◆ **Try it**
Go over these records and count the lines with the string "items" in them; the count is all that should be returned.

____ Given data

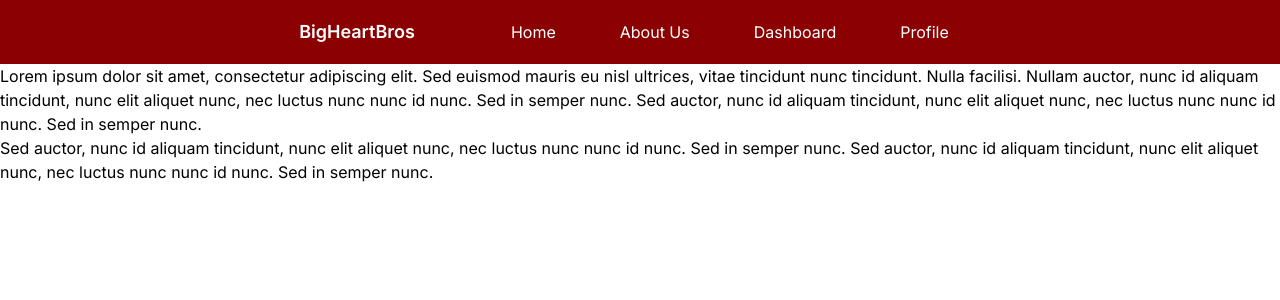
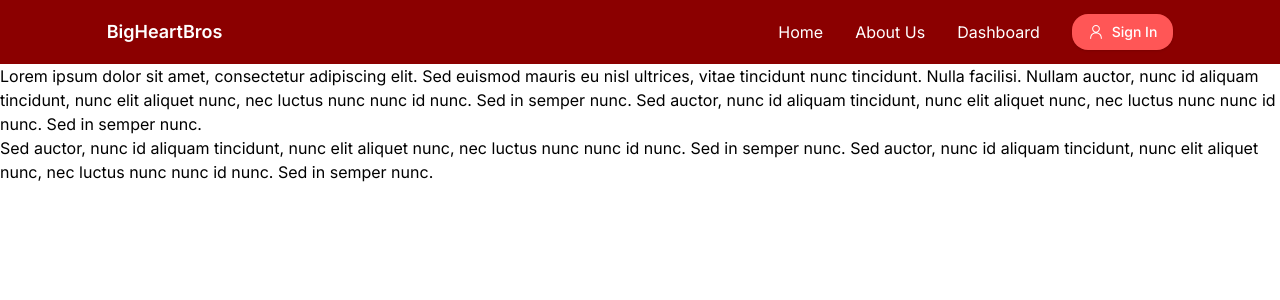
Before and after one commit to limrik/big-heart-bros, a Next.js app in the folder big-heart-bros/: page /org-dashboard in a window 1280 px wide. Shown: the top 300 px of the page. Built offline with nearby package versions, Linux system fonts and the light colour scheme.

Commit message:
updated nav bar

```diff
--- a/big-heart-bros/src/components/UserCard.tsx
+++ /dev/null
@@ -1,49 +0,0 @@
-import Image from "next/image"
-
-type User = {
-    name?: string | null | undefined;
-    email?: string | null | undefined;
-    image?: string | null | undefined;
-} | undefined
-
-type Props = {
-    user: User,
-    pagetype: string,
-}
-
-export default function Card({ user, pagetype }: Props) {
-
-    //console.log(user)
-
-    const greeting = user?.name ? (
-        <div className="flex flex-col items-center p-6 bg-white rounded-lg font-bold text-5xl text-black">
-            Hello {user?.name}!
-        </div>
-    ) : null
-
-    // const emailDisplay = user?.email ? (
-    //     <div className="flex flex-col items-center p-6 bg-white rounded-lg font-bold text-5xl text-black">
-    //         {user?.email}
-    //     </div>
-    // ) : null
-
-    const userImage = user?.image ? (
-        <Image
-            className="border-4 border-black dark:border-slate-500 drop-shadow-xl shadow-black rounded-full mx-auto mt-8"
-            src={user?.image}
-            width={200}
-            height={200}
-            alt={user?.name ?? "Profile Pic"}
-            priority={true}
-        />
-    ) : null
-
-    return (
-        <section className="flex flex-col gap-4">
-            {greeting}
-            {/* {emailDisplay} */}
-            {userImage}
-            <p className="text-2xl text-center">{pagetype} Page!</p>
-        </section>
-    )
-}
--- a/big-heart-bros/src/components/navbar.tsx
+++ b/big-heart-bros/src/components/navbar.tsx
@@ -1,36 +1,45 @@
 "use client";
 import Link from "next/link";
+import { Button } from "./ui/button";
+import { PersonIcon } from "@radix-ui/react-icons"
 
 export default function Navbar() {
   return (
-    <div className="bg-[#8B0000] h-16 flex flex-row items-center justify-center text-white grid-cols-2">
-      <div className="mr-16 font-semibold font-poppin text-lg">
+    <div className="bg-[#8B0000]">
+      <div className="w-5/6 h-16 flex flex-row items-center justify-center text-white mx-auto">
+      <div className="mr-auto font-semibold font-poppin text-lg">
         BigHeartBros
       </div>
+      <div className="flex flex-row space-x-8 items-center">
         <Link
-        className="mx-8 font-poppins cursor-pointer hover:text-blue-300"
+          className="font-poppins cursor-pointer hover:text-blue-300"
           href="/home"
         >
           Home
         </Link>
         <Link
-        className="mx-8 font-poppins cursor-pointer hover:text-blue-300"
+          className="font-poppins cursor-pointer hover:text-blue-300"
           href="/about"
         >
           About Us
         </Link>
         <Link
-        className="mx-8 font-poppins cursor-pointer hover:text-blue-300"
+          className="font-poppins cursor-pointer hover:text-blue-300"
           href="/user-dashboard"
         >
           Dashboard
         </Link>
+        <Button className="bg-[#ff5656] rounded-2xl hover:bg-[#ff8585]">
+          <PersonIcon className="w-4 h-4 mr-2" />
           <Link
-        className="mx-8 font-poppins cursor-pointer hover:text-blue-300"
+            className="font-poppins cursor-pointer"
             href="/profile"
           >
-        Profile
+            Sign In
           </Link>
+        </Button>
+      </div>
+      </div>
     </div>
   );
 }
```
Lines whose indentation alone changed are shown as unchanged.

________

◆ **Solution below**
5